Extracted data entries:
▶
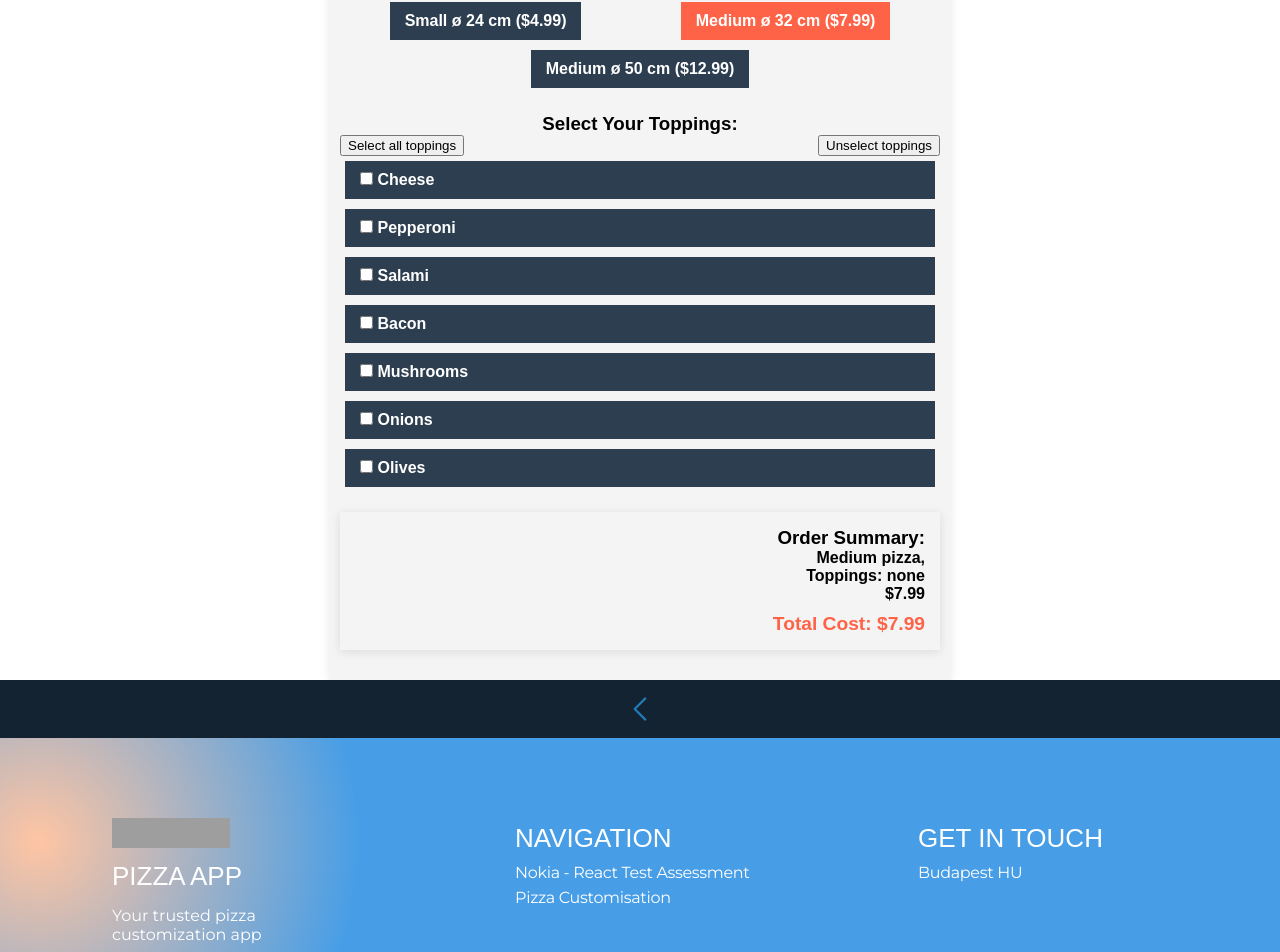
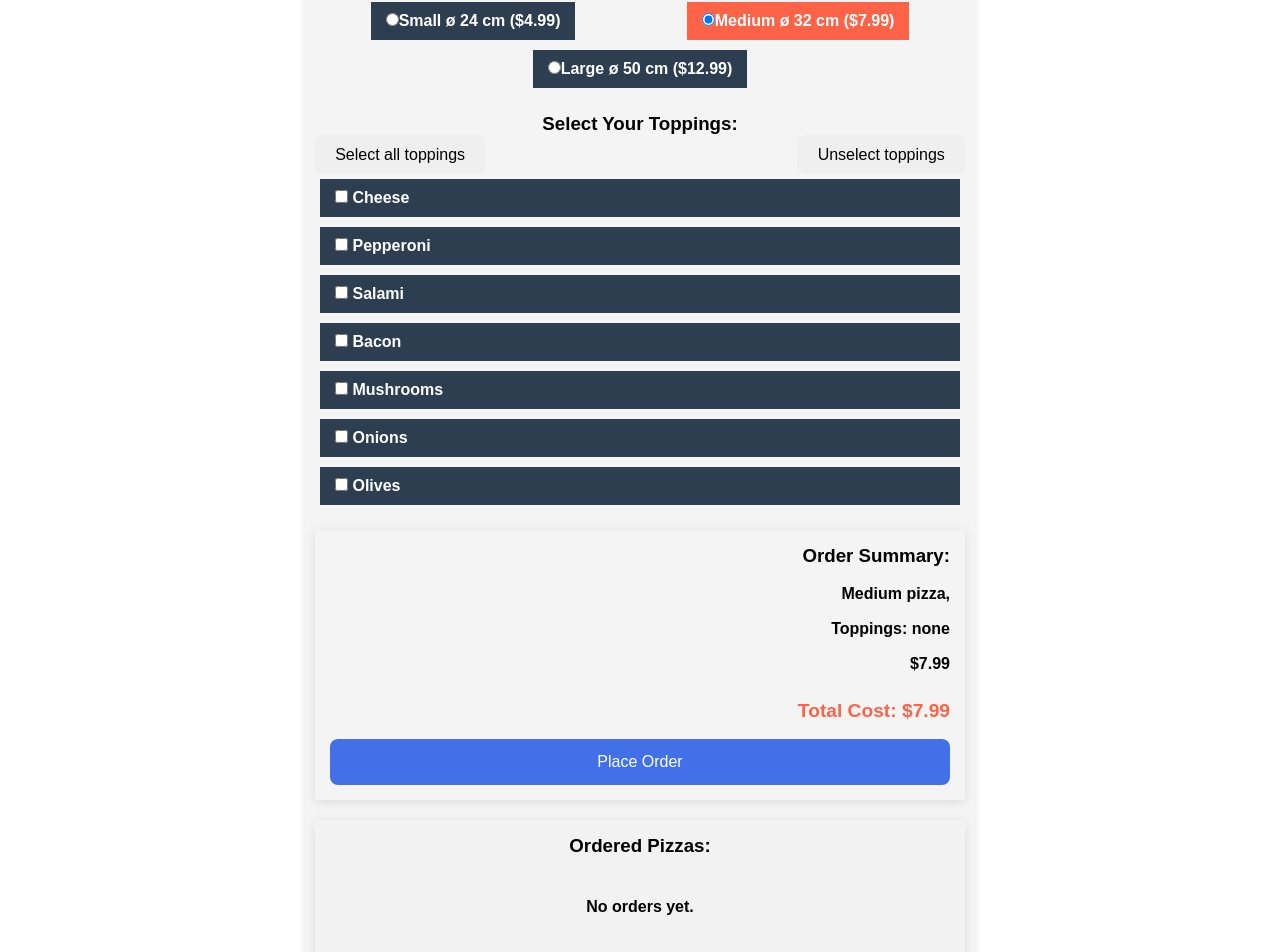
Before and after one commit to vargaae/custompizza-app, a React (Vite) app: page /selector in a window 1280 px wide. Shown: the part 531-1483 px from the top of the page. Built offline with nearby package versions, Linux system fonts and the light colour scheme; grey boxes are pictures that could not be loaded; a web font is replaced by a local one.

Commit message:
add new button styles and update layout for custom pizza component

```diff
--- a/src/components/button-component/ButtonComponent.jsx
+++ b/src/components/button-component/ButtonComponent.jsx
@@ -2,6 +2,7 @@ import {
   BaseButton,
   StartButton,
   InvertedButton,
+  DeleteButton,
   BackButton,
   ButtonSpinner,
 } from "./ButtonComponent.styles";
@@ -10,6 +11,7 @@ export const BUTTON_TYPE_CLASSES = {
   base: "base",
   start: "start",
   inverted: "inverted",
+  delete: "delete",
   back: "back",
 };
 
@@ -18,6 +20,7 @@ const getButton = (buttonType = BUTTON_TYPE_CLASSES.base) =>
     [BUTTON_TYPE_CLASSES.base]: BaseButton,
     [BUTTON_TYPE_CLASSES.start]: StartButton,
     [BUTTON_TYPE_CLASSES.inverted]: InvertedButton,
+    [BUTTON_TYPE_CLASSES.delete]: DeleteButton,
     [BUTTON_TYPE_CLASSES.back]: BackButton,
   }[buttonType]);
 
--- a/src/components/custom-pizza/CustomPizza.jsx
+++ b/src/components/custom-pizza/CustomPizza.jsx
@@ -1,11 +1,26 @@
-import React, { useState } from "react";
+import { useState, useEffect } from "react";
 
-import { CustomPizzaContainer } from "./CustomPizza.styles";
+import {
+  CheckAll,
+  CustomPizzaContainer,
+  CustomPizzaTitle,
+  OrderedPizzas,
+  SizeOption,
+  SizeOptions,
+  SizeSelector,
+  SummaryBox,
+  ToppingOption,
+  ToppingOptions,
+  ToppingsSelector,
+  TotalCost,
+} from "./CustomPizza.styles";
+import ButtonComponent, { BUTTON_TYPE_CLASSES } from "../button-component/ButtonComponent";
+import { sizes } from "../../constants";
 
 const CustomPizza = () => {
-  // State variables
   const [size, setSize] = useState("Medium");
   const [toppings, setToppings] = useState([]);
+  const [orders, setOrders] = useState([]);
 
   // Prices for the sizes and toppings
   const sizePrices = { Small: 4.99, Medium: 7.99, Large: 12.99 };
@@ -19,6 +34,17 @@ const CustomPizza = () => {
     "Onions",
     "Olives",
   ];
+
+  // Load orders from localStorage when the component mounts
+  useEffect(() => {
+    const savedOrders = JSON.parse(localStorage.getItem("orders")) || [];
+    setOrders(savedOrders);
+  }, []);
+
+  // Save orders to localStorage
+  const saveOrdersToLocalStorage = (newOrders) => {
+    localStorage.setItem("orders", JSON.stringify(newOrders));
+  };
 
   // Handler for size change
   const handleSizeChange = (event) => {
@@ -39,6 +65,7 @@ const CustomPizza = () => {
   const uncheckToppings = () => {
     setToppings([]);
   };
+
   // Check all toppings
   const checkToppings = () => {
     setToppings(availableToppings);
@@ -49,73 +76,80 @@ const CustomPizza = () => {
     2
   );
 
+  // Place order and save it to localStorage
+  const handlePlaceOrder = () => {
+    const newOrder = { size, toppings, totalCost };
+    const updatedOrders = [...orders, newOrder];
+    setOrders(updatedOrders);
+    saveOrdersToLocalStorage(updatedOrders);
+    setSize("Medium");
+    setToppings([]);
+  };
+
+  // Delete a specific order
+  const handleDeleteOrder = (index) => {
+    const updatedOrders = orders.filter((_, i) => i !== index);
+    setOrders(updatedOrders);
+    saveOrdersToLocalStorage(updatedOrders);
+  };
+
+  // Clear all orders
+  const handleClearOrders = () => {
+    setOrders([]);
+    localStorage.removeItem("orders");
+  };
+
   return (
     <CustomPizzaContainer>
-      <h1>🍕 Customize Your Pizza</h1>
+      <CustomPizzaTitle>🍕 Customize Your Pizza</CustomPizzaTitle>
+
       {/* Size Selector */}
-      <div className="size-selector">
+      <SizeSelector>
         <h3>Choose Your Size:</h3>
-        <div className="size-options">
-          <label
-            className={`size-option ${size === "Small" ? "selected" : ""}`}
+        <SizeOptions>
+          {sizes.map((pizzasize) => (
+            <SizeOption
+              key={pizzasize.id}
+              className={`size-option ${
+                size === pizzasize.name ? "selected" : ""
+              }`}
             >
               <input
                 type="radio"
-              value="Small"
-              checked={size === "Small"}
+                value={pizzasize.name}
+                checked={size === pizzasize.name}
                 onChange={handleSizeChange}
               />
-            Small ø 24 cm ($4.99)
-          </label>
-          <label
-            className={`size-option ${size === "Medium" ? "selected" : ""}`}
-          >
-            <input
-              type="radio"
-              value="Medium"
-              checked={size === "Medium"}
-              onChange={handleSizeChange}
-            />
-            Medium ø 32 cm ($7.99)
-          </label>
-          <label
-            className={`size-option ${size === "Large" ? "selected" : ""}`}
-          >
-            <input
-              type="radio"
-              value="Large"
-              checked={size === "Large"}
-              onChange={handleSizeChange}
-            />
-            Medium ø 50 cm ($12.99)
-          </label>
-        </div>
-      </div>
+              {pizzasize.title}
+            </SizeOption>
+          ))}
+        </SizeOptions>
+      </SizeSelector>
 
       {/* Toppings Selector */}
-      <div className="toppings-selector">
+      <ToppingsSelector>
         <h3>Select Your Toppings:</h3>
-        <div className="checkall">
+        <CheckAll>
           <button onClick={checkToppings}>Select all toppings</button>
           <button onClick={uncheckToppings}>Unselect toppings</button>
-        </div>
-        <div className="topping-options">
+        </CheckAll>
+        <ToppingOptions>
           {availableToppings.map((topping, index) => (
-            <label key={index} className="topping-option">
+            <ToppingOption key={index} className="topping-option">
               <input
                 type="checkbox"
                 value={topping}
                 checked={toppings.includes(topping)}
                 onChange={handleToppingChange}
-              />{" "}
+              />{"  "}
               {topping}
-            </label>
+            </ToppingOption>
           ))}
-        </div>
-      </div>
+        </ToppingOptions>
+      </ToppingsSelector>
 
       {/* Summary Box */}
-      <div className="summary-box">
+      <SummaryBox>
         <h3>Order Summary:</h3>
         <p>
           <strong>{size}</strong> pizza,
@@ -127,9 +161,38 @@ const CustomPizza = () => {
             + {toppings.length} x ${toppingPrice}
           </p>
         ) : null}
+        <TotalCost>Total Cost: ${totalCost}</TotalCost>
 
-        <p className="total-cost">Total Cost: ${totalCost}</p>
+        <ButtonComponent
+          onClick={handlePlaceOrder}
+          buttonType={BUTTON_TYPE_CLASSES.start}
+        >
+          Place Order
+        </ButtonComponent>
+      </SummaryBox>
+
+      {/* Ordered Pizzas Box */}
+      <OrderedPizzas className="ordered-pizzas">
+        <h3>Ordered Pizzas:</h3>
+        {orders.length > 0 ? (
+          orders &&
+          orders.map((order, index) => (
+            <div key={index} className="order-item">
+              <div>
+                {order.size} pizza with{" "}
+                {order.toppings.length > 0 ? order.toppings.join(", ") : "none"}{" "}
+                - ${order.totalCost}{" "}
+              <ButtonComponent onClick={() => handleDeleteOrder(index)} buttonType={BUTTON_TYPE_CLASSES.delete}>
+                x
+              </ButtonComponent>
               </div>
+            </div>
+          ))
+        ) : (
+          <p>No orders yet.</p>
+        )}
+        <button onClick={handleClearOrders}>Clear All Orders</button>
+      </OrderedPizzas>
     </CustomPizzaContainer>
   );
 };
--- a/src/components/custom-pizza/CustomPizza.styles.jsx
+++ b/src/components/custom-pizza/CustomPizza.styles.jsx
@@ -5,52 +5,9 @@ export const CustomPizzaContainer = styled.div`
   padding: 10px;
   border-radius: var(--border-radius);
   box-shadow: var(--box-shadow);
-  max-width: 600px;
+  max-width: 650px;
   margin: 0 auto;
   text-align: center;
-
-  h1 {
-    color: var(--primary-color);
-    margin-bottom: 20px;
-  }
-
-  .size-selector,
-  .toppings-selector,
-  .summary-box {
-    margin-bottom: 20px;
-  }
-
-  .size-options {
-    display: flex;
-    justify-content: space-around;
-    flex-wrap: wrap;
-  }
-  .topping-options {
-    display: flex;
-    justify-content: center;
-    text-align: left;
-    flex-wrap: wrap;
-  }
-
-  .size-option,
-  .topping-option {
-    background: var(--secondary-color);
-    color: white;
-    border: none;
-    border-radius: var(--border-radius);
-    padding: 10px 15px;
-    margin: 5px;
-    cursor: pointer;
-    transition: background 0.3s ease;
-  }
-
-  .topping-option {
-    width: 100%;
-  }
-
-  .size-option input {
-    display: none;
-  }
 
   .topping-option input {
     padding: 2px;
@@ -61,39 +18,100 @@ export const CustomPizzaContainer = styled.div`
     background: var(--primary-color);
   }
 
-  .checkall {
-    display: flex;
-    justify-content: space-between;
-    flex-wrap: wrap;
+  button {
+    border-radius: 8px;
+    border: 1px solid transparent;
+    padding: 0.6em 1.2em;
+    font-size: 1em;
+    font-weight: 500;
+    font-family: inherit;
+    cursor: pointer;
+    transition: border-color 0.25s;
+    transition: background 0.3s ease;
   }
-
-  .summary-box {
-    background: var(--background-color);
-    padding: 15px;
-    border-radius: var(--border-radius);
-    box-shadow: var(--box-shadow);
-    text-align: right;
+  button:hover {
+    border-color: #646cff;
   }
-
-  .total-cost {
-    font-size: 1.2em;
-    color: var(--primary-color);
-    margin-top: 10px;
+  button:focus,
+  button:focus-visible {
+    outline: 4px auto -webkit-focus-ring-color;
   }
 `;
 
-export const CheckoutHeader = styled.div``;
+export const CustomPizzaTitle = styled.h1`
+  color: var(--primary-color);
+  margin-bottom: 20px;
+`;
 
-export const HeaderBlock = styled.div``;
+export const SizeSelector = styled.div`
+  margin-bottom: 20px;
+`;
 
-export const Total = styled.span``;
+export const ToppingsSelector = styled(SizeSelector)``;
 
-export const PaymentFormContainer = styled.div``;
+export const Options = styled.div`
+  display: flex;
+  flex-wrap: wrap;
+`;
 
-export const FormContainer = styled.form``;
+export const SizeOptions = styled(Options)`
+  justify-content: space-around;
+`;
 
-export const ButtonContainer = styled.div``;
+export const ToppingOptions = styled(Options)`
+  justify-content: center;
+  text-align: left;
+  width: 100%;
+`;
 
-export const ButtonsContainer = styled.div``;
+export const Option = styled.label`
+  background: var(--secondary-color);
+  color: white;
+  border: none;
+  border-radius: var(--border-radius);
+  padding: 10px 15px;
+  margin: 5px;
+  cursor: pointer;
+  transition: background 0.3s ease;
+`;
 
-export const EmptyMessage = styled.div``;
+export const SizeOption = styled(Option)`
+  // display: none;
+`;
+
+export const ToppingOption = styled(Option)`
+  width: 100%;
+`;
+
+export const CheckAll = styled(Options)`
+  justify-content: space-between;
+`;
+
+export const SummaryBox = styled(SizeSelector)`
+  display: flex;
+  flex-direction: column;
+  justify-content: space-between;
+  min-height: 15rem;
+  background: var(--background-color);
+  padding: 15px;
+  border-radius: var(--border-radius);
+  box-shadow: var(--box-shadow);
+  text-align: right;
+`;
+
+export const OrderedPizzas = styled(SizeSelector)`
+  display: flex;
+  flex-direction: column;
+  justify-content: space-between;
+  min-height: 10rem;
+  background: var(--color-gray);
+  padding: 15px;
+  border-radius: var(--border-radius);
+  box-shadow: var(--box-shadow);
+`;
+
+export const TotalCost = styled.p`
+  font-size: 1.2em;
+  color: var(--primary-color);
+  margin-top: 10px;
+`;
--- a/src/components/navbar/Navbar.styles.jsx
+++ b/src/components/navbar/Navbar.styles.jsx
@@ -61,4 +61,5 @@ export const NavLinksContainer = styled.div`
 export const NavLink = styled(Link)`
   line-height: 20px;
   cursor: pointer;
+  color: var(--color-white);
 `;
--- a/src/components/start-header/StartHeader.styles.jsx
+++ b/src/components/start-header/StartHeader.styles.jsx
@@ -12,22 +12,14 @@ from {
 `;
 
 export const BannerContainer = styled.div`
-  // BANNER>CAROUSEL animation and styling
-  /* background-color: rgb(36, 243, 147); */
+  // BANNER> animation and styling
   animation: ${cardEntrance} 1000ms ease-out;
   animation-fill-mode: backwards;
   animation-delay: calc(1 * 100ms);
 
-  /* banner styles:
-  background-image: url(./); */
   background-repeat: no-repeat;
   background-position: center;
   background-size: cover;
-  min-height: 65vh;
-
-  /* @media screen and (min-width: 1200px) {
-    height: calc(100vh - 110px);
-  } */
 `;
 export const BannerContent = styled.div`
   display: flex;
@@ -40,15 +32,6 @@ export const StartContainer = styled.div`
   padding: 2em;
   text-align: right;
   font-family: var(--font-family);
-
-  .pizzamenu {
-    font-size: 1.8rem;
-    font-weight: 800;
-  }
-  .pizzanames {
-    font-size: 1.5rem;
-    font-weight: 800;
-  }
 
   @media screen and (min-width: 810px) {
     padding: calc(2vw + 1em);
--- a/src/constants/index.js
+++ b/src/constants/index.js
@@ -36,3 +36,9 @@ export const pizzas = [
     ingredients: "Tomato, Mozzarella, Ham, Pineapple",
   },
 ];
+
+export const sizes = [
+  { id: 1, name: "Small", title: "Small ø 24 cm ($4.99)", price: 4.99 },
+  { id: 2, name: "Medium", title: "Medium ø 32 cm ($7.99)", price: 7.99 },
+  { id: 3, name: "Large", title: "Large ø 50 cm ($12.99)", price: 12.99 },
+];
--- a/src/index.css
+++ b/src/index.css
@@ -12,6 +12,7 @@
 
   --color-prime: #4170e8;
   --color-white: #f2f2f2;
+  --color-gray: #f2f2f2;
 
   --color-text: #3791AF;
 
```
Also changed, not shown: src/components/button-component/ButtonComponent.styles.jsx (+8 -0 lines), src/components/footer/Footer.styles.jsx (+1 -6 lines). Lines whose indentation alone changed are shown as unchanged.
◀
Only the number is needed here: how many lines of the records contain "none"?

5